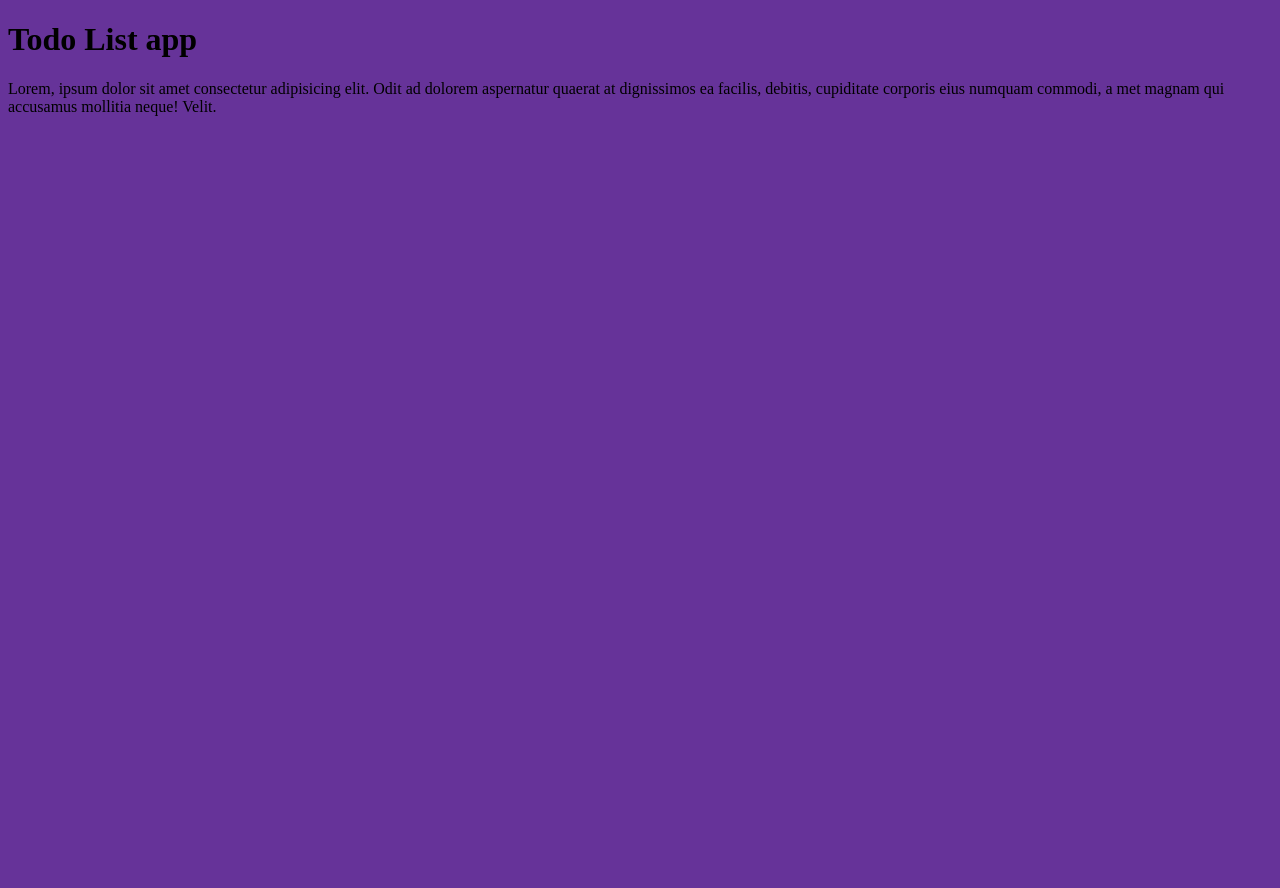
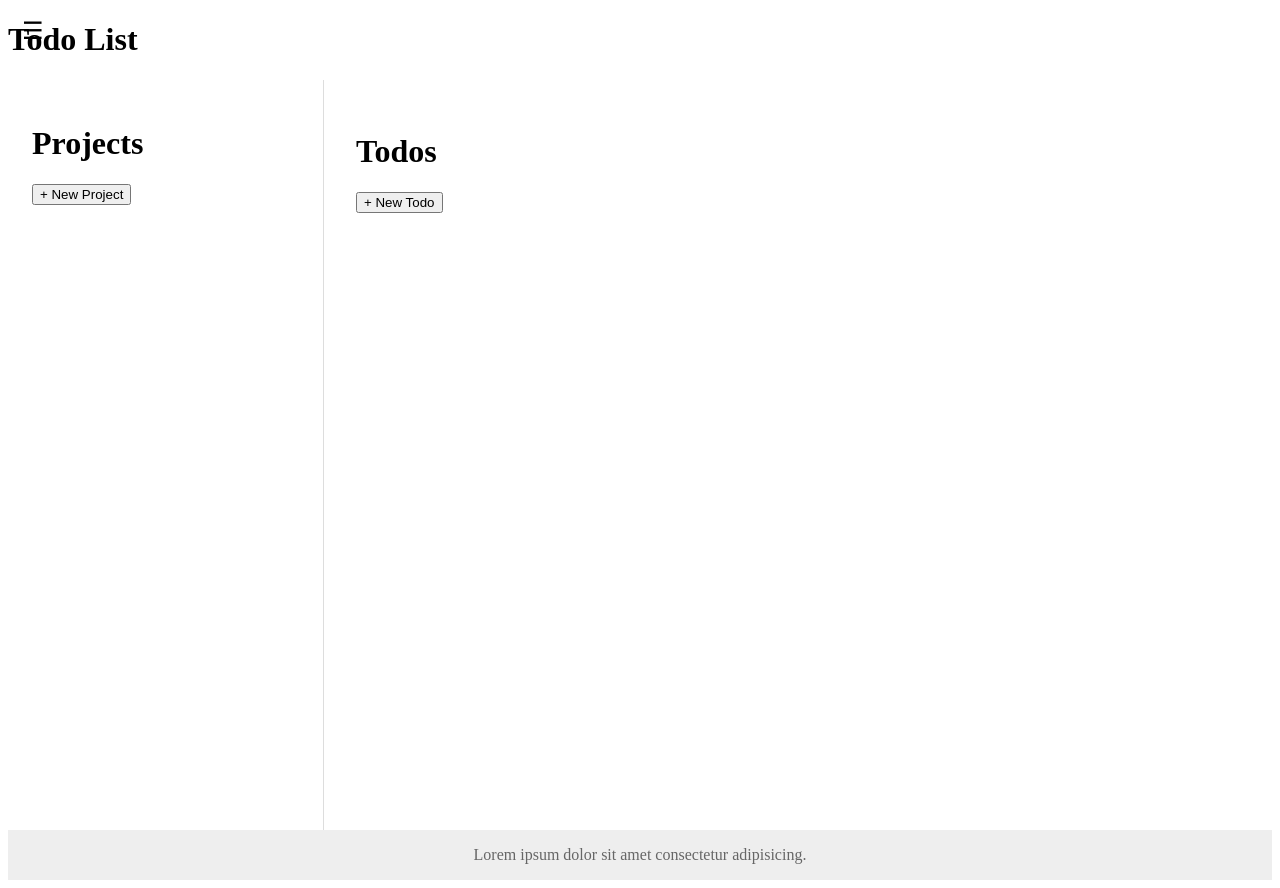
Before and after one commit to GuyMoreno/odin-todo-list, a website built with webpack: page src/template.html in a window 1280 px wide. Before the commit the page ends 800 px from the top, so only its background shows below. Built offline with nearby package versions, Linux system fonts and the light colour scheme.

```diff
--- a/src/index.js
+++ b/src/index.js
@@ -5,37 +5,30 @@
 
 const projectManager = new ProjectManager();
 
-// Create a new project
-const schoolProject = new Project("School");
-
-const workProject = new Project("Work");
-
 const defaultProject = new Project("Inbox");
 
-projectManager.addProject(schoolProject);
-projectManager.addProject(workProject);
 projectManager.addProject(defaultProject);
-// Tests
+
 const todo = new Todo(
-  "Do todo-list project",
-  "Complete the todo list project",
+  "Example",
+  "This is an example todo",
   "2025-04-23",
-  "high"
+  "low"
 );
 
-const todo2 = new Todo(
-  "UX design",
-  "Add footer to the page",
-  "2025-04-23",
-  "medium"
-);
+// const todo2 = new Todo(
+//   "UX design",
+//   "Add footer to the page",
+//   "2025-04-23",
+//   "medium"
+// );
 
 // Add todo to project
-schoolProject.addTodo(todo);
-workProject.addTodo(todo2);
+defaultProject.addTodo(todo);
+// workProject.addTodo(todo2);
 
 // console.log(schoolProject);
 // console.log(workProject);
-console.log(projectManager);
+console.log(defaultProject.todos);
 
 // console.log(todo.priority);
--- a/src/styles.css
+++ b/src/styles.css
@@ -1,4 +1,42 @@
 /* styles.css */
-body {
+/* body {
   background-color: rebeccapurple;
+} */
+
+.container {
+  display: grid;
+  grid-template-columns: repeat(12, 1fr);
+  grid-template-rows: 1fr auto;
+  height: 100vh;
+  gap: 0; /* optional spacing between columns/rows */
 }
+.sidebar {
+  grid-column: span 3; /* 3 out of 12 columns */
+  padding: 1.5rem;
+  background-color: #fff;
+  border-right: 1px solid #ddd;
+}
+
+#toggle-sidebar {
+  position: absolute;
+  top: 1rem;
+  left: 1rem;
+  background: none;
+  border: none;
+  font-size: 1.5rem;
+  z-index: 1000;
+  cursor: pointer;
+}
+
+.main-content {
+  grid-column: span 9; /* remaining 9 out of 12 */
+  padding: 2rem;
+}
+
+.footer {
+  grid-column: 1 / -1; /* span all 12 columns */
+  background-color: #eee;
+  padding: 1rem 2rem;
+  text-align: center;
+  color: #666;
+}
--- a/src/template.html
+++ b/src/template.html
@@ -5,10 +5,23 @@
     <meta name="viewport" content="width=device-width, initial-scale=1.0" />
     <title>Todo List app</title>
   </head>
-  <h1>Todo List app</h1>
+  <h1>Todo List</h1>
   <body>
-    Lorem, ipsum dolor sit amet consectetur adipisicing elit. Odit ad dolorem
-    aspernatur quaerat at dignissimos ea facilis, debitis, cupiditate corporis
-    eius numquam commodi, a met magnam qui accusamus mollitia neque! Velit.
+    <div class="container">
+      <button id="toggle-sidebar" class="button">☰</button>
+      <div class="sidebar">
+        <h1>Projects</h1>
+        <ul id="project-list"></ul>
+        <button id="addProjectBtn" class="button">+ New Project</button>
+      </div>
+      <div class="main-content">
+        <h1>Todos</h1>
+        <button id="addTodoBtn" class="button">+ New Todo</button>
+        <div id="todo-list"></div>
+      </div>
+      <div class="footer">
+        Lorem ipsum dolor sit amet consectetur adipisicing.
+      </div>
+    </div>
   </body>
 </html>
```
Also changed, not shown: src/todoDom.js (+12 -0 lines), src/projectDom.js (added), src/uiController.js (deleted).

- Task prompt:
Set down the entries above again exactly, minus any image.

- Task response:
Before and after one commit to GuyMoreno/odin-todo-list, a website built with webpack: page src/template.html in a window 1280 px wide. Before the commit the page ends 800 px from the top, so only its background shows below. Built offline with nearby package versions, Linux system fonts and the light colour scheme.

```diff
--- a/src/index.js
+++ b/src/index.js
@@ -5,37 +5,30 @@
 
 const projectManager = new ProjectManager();
 
-// Create a new project
-const schoolProject = new Project("School");
-
-const workProject = new Project("Work");
-
 const defaultProject = new Project("Inbox");
 
-projectManager.addProject(schoolProject);
-projectManager.addProject(workProject);
 projectManager.addProject(defaultProject);
-// Tests
+
 const todo = new Todo(
-  "Do todo-list project",
-  "Complete the todo list project",
+  "Example",
+  "This is an example todo",
   "2025-04-23",
-  "high"
+  "low"
 );
 
-const todo2 = new Todo(
-  "UX design",
-  "Add footer to the page",
-  "2025-04-23",
-  "medium"
-);
+// const todo2 = new Todo(
+//   "UX design",
+//   "Add footer to the page",
+//   "2025-04-23",
+//   "medium"
+// );
 
 // Add todo to project
-schoolProject.addTodo(todo);
-workProject.addTodo(todo2);
+defaultProject.addTodo(todo);
+// workProject.addTodo(todo2);
 
 // console.log(schoolProject);
 // console.log(workProject);
-console.log(projectManager);
+console.log(defaultProject.todos);
 
 // console.log(todo.priority);
--- a/src/styles.css
+++ b/src/styles.css
@@ -1,4 +1,42 @@
 /* styles.css */
-body {
+/* body {
   background-color: rebeccapurple;
+} */
+
+.container {
+  display: grid;
+  grid-template-columns: repeat(12, 1fr);
+  grid-template-rows: 1fr auto;
+  height: 100vh;
+  gap: 0; /* optional spacing between columns/rows */
 }
+.sidebar {
+  grid-column: span 3; /* 3 out of 12 columns */
+  padding: 1.5rem;
+  background-color: #fff;
+  border-right: 1px solid #ddd;
+}
+
+#toggle-sidebar {
+  position: absolute;
+  top: 1rem;
+  left: 1rem;
+  background: none;
+  border: none;
+  font-size: 1.5rem;
+  z-index: 1000;
+  cursor: pointer;
+}
+
+.main-content {
+  grid-column: span 9; /* remaining 9 out of 12 */
+  padding: 2rem;
+}
+
+.footer {
+  grid-column: 1 / -1; /* span all 12 columns */
+  background-color: #eee;
+  padding: 1rem 2rem;
+  text-align: center;
+  color: #666;
+}
--- a/src/template.html
+++ b/src/template.html
@@ -5,10 +5,23 @@
     <meta name="viewport" content="width=device-width, initial-scale=1.0" />
     <title>Todo List app</title>
   </head>
-  <h1>Todo List app</h1>
+  <h1>Todo List</h1>
   <body>
-    Lorem, ipsum dolor sit amet consectetur adipisicing elit. Odit ad dolorem
-    aspernatur quaerat at dignissimos ea facilis, debitis, cupiditate corporis
-    eius numquam commodi, a met magnam qui accusamus mollitia neque! Velit.
+    <div class="container">
+      <button id="toggle-sidebar" class="button">☰</button>
+      <div class="sidebar">
+        <h1>Projects</h1>
+        <ul id="project-list"></ul>
+        <button id="addProjectBtn" class="button">+ New Project</button>
+      </div>
+      <div class="main-content">
+        <h1>Todos</h1>
+        <button id="addTodoBtn" class="button">+ New Todo</button>
+        <div id="todo-list"></div>
+      </div>
+      <div class="footer">
+        Lorem ipsum dolor sit amet consectetur adipisicing.
+      </div>
+    </div>
   </body>
 </html>
```
Also changed, not shown: src/todoDom.js (+12 -0 lines), src/projectDom.js (added), src/uiController.js (deleted).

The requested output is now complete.